Former lawmaker from Erie target of grand jury inquiry

Share with others:

Print Email Read Later

HARRISBURG --A state grand jury is investigating a former state House member from Erie whose political career ended abruptly after scores of apparently bogus signatures were discovered on papers she filed with the state elections bureau.

Linda Bebko-Jones, a Democrat who represented Erie in the state House of Representatives from 1993 to 2007, is at the center of the grand jury investigation being conducted out of Pittsburgh. Questions are focusing on the role of her former administrative assistant.

At least one former staff member has been summoned to testify before the panel about apparently fraudulent nominating petition signatures that included the mother of former state Sen. Anthony "Buzz" Andrezeski. Mrs. Bebko-Jones was a staff assistant to Mr. Andrezeski when he served in the Legislature.

Mr. Andrezeski said last week that state investigators had questioned his mother about her signature on Mrs. Bebko-Jones's petitions.

"My mother never signed anything," Mr. Andrezeski said. "My mother's 87. I think the signature was actually copied or traced.
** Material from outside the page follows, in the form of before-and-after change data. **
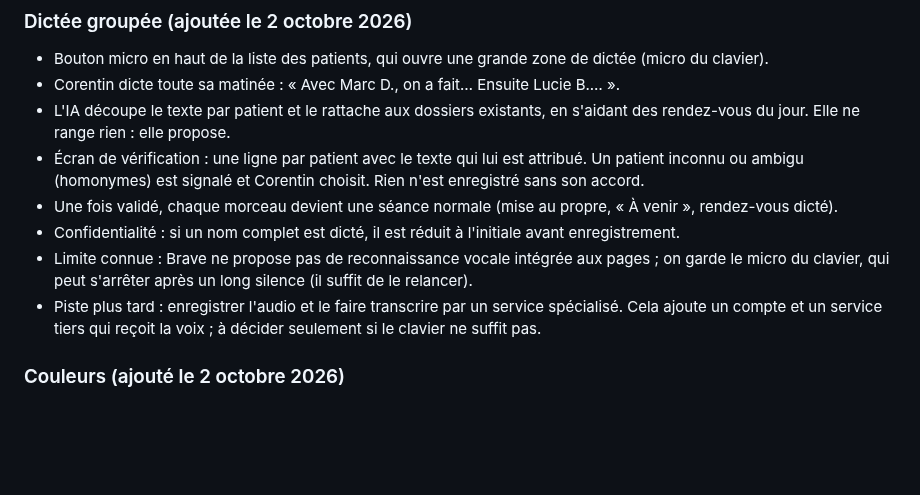
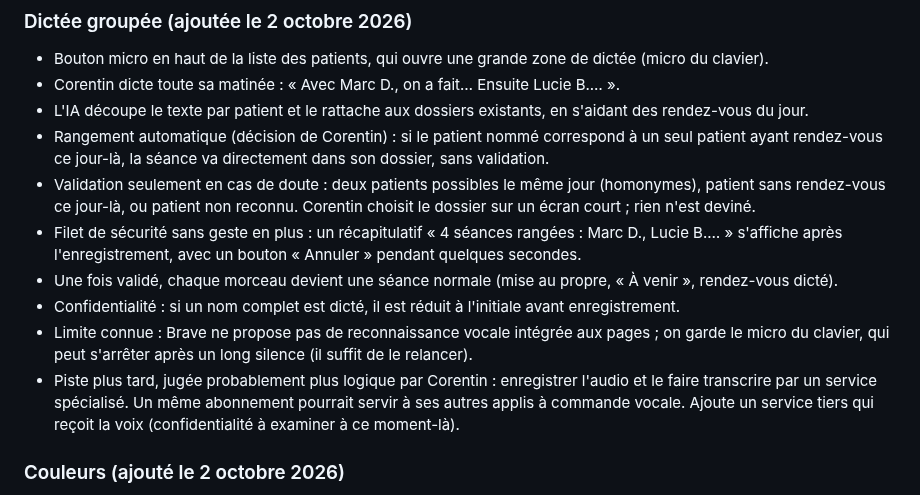
Before and after one commit to corentin-pinas/Projet-1, a Markdown page: PLAN.md, the part around the change. Drawn GitHub-style; blank space fills up the shorter version.

Commit message:
Plan : rangement automatique de la dictée groupée hors cas douteux
Co-Authored-By: Claude Opus 5.5 <noreply@anthropic.com>
Claude-Session: https://claude.ai/code/session_01HTRHN2Wnq1tiYDdMx6g3Do

```diff
--- a/PLAN.md
+++ b/PLAN.md
@@ -60,12 +60,14 @@ Repris de la version d'essai (voir CLAUDE.md), avec trois ajustements :
 
 - Bouton micro en haut de la liste des patients, qui ouvre une grande zone de dictée (micro du clavier).
 - Corentin dicte toute sa matinée : « Avec Marc D., on a fait… Ensuite Lucie B.… ».
-- L'IA découpe le texte par patient et le rattache aux dossiers existants, en s'aidant des rendez-vous du jour. Elle ne range rien : elle propose.
-- Écran de vérification : une ligne par patient avec le texte qui lui est attribué. Un patient inconnu ou ambigu (homonymes) est signalé et Corentin choisit. Rien n'est enregistré sans son accord.
+- L'IA découpe le texte par patient et le rattache aux dossiers existants, en s'aidant des rendez-vous du jour.
+- Rangement automatique (décision de Corentin) : si le patient nommé correspond à un seul patient ayant rendez-vous ce jour-là, la séance va directement dans son dossier, sans validation.
+- Validation seulement en cas de doute : deux patients possibles le même jour (homonymes), patient sans rendez-vous ce jour-là, ou patient non reconnu. Corentin choisit le dossier sur un écran court ; rien n'est deviné.
+- Filet de sécurité sans geste en plus : un récapitulatif « 4 séances rangées : Marc D., Lucie B.… » s'affiche après l'enregistrement, avec un bouton « Annuler » pendant quelques secondes.
 - Une fois validé, chaque morceau devient une séance normale (mise au propre, « À venir », rendez-vous dicté).
 - Confidentialité : si un nom complet est dicté, il est réduit à l'initiale avant enregistrement.
 - Limite connue : Brave ne propose pas de reconnaissance vocale intégrée aux pages ; on garde le micro du clavier, qui peut s'arrêter après un long silence (il suffit de le relancer).
-- Piste plus tard : enregistrer l'audio et le faire transcrire par un service spécialisé. Cela ajoute un compte et un service tiers qui reçoit la voix ; à décider seulement si le clavier ne suffit pas.
+- Piste plus tard, jugée probablement plus logique par Corentin : enregistrer l'audio et le faire transcrire par un service spécialisé. Un même abonnement pourrait servir à ses autres applis à commande vocale. Ajoute un service tiers qui reçoit la voix (confidentialité à examiner à ce moment-là).
 
 ### Couleurs (ajouté le 2 octobre 2026)
 
```
Also changed, not shown: CLAUDE.md (+2 -0 lines).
It's close, but it ain't my mommy's."

Mrs. Bebko-Jones withdrew from her re-election race amid allegations of faulty nominating petitions.

One former aide to Mrs. Bebko-Jones, Terra Heilman, was subpoenaed and appeared before the grand jury last month, according to sources close to the investigation. Ms. Heilman spent approximately an hour before the grand jury, which meets in Downtown Pittsburgh.

Mr. Andrezeski said Ms. Heilman told him she had seen an aide to Mrs. Bebko-Jones apparently copying signatures from a prior election petition onto the candidate's 2006 nominating petition in a Harrisburg office shortly before the petition was due.

The investigation began after Mr. Andrezeski, angry at the apparent forgery of his mother's name, wrote to the office of Attorney General Tom Corbett, blaming Mary Fiolek, Mrs. Bebko-Jones' top aide, for the petition irregularities. He said, in a letter asking for an investigation, that he did not believe Mrs. Bebko-Jones was aware of the forgeries at the time they occurred.

"The representative's secretary in Harrisburg informed me she personally observed Mary Fiolek, the administrative assistant, copying names from voting lists to nominating petitions," Mr. Andrezeski wrote to Mr. Corbett on Oct. 27 of last year. "When the representative confronted her, Mary Fiolek threatened her by saying, 'If I go to jail, you go to jail. That's the way it is.' Rep. Bebko-Jones then announced her retirement."

Mr. Andrezeski confirmed the letter, a copy of which was obtained by the Post-Gazette.

A senior House staff member, who spoke on condition of anonymity, also backed up Mr. Andrezeski's account, saying Ms. Heilman had spoken to him about witnessing what she thought was forgery of petition signatures.

The episode unfolded days before Mrs. Bebko-Jones's nominating petitions were due in the state elections office. Staff members assigned to the task of rounding up the signatures had not obtained the required 300 signatures from registered Democratic voters needed to get on the primary ballot.

Mr. Andrezeski said he had been advising Mrs. Bebko-Jones and her campaign and was surprised when he discovered that they had failed to circulate her petitions.

"Nobody checked to see if they were getting anything done. It's about three days before filing time. I don't think they had a hundred signatures," he said.

Neither Mrs. Bebko-Jones nor Ms. Fiolek returned repeated telephone calls requesting comment. Ms. Heilman, reached at her home, said she had no comment.

Ms. Heilman's name also appears on a list of state employees who worked for Democratic political campaigns in 2006 and who later received hefty pay bonuses.

She appears on a single receipt connected with the re-election campaign of House Majority Leader H. William DeWeese, D-Greene, for a March 26, 2006, luncheon in Erie.

Mr. Andrezeski said he became aware the investigation was under way sometime in February or March, when investigators asked to meet with his mother, and when he also received reports that others whose names appeared on Mrs. Bebko-Jones's petitions had been contacted by agents from the attorney general's office.

"Linda Bebko-Jones told me it was old women from the neighborhood on Lynn Street who were subpoenaed," Mr. Andrezeski said, referring to Mrs. Bebko-Jones's neighborhood.

Dennis B. Roddy can be reached at or 412-263-1965.


Create a free PG account.
Already have an account?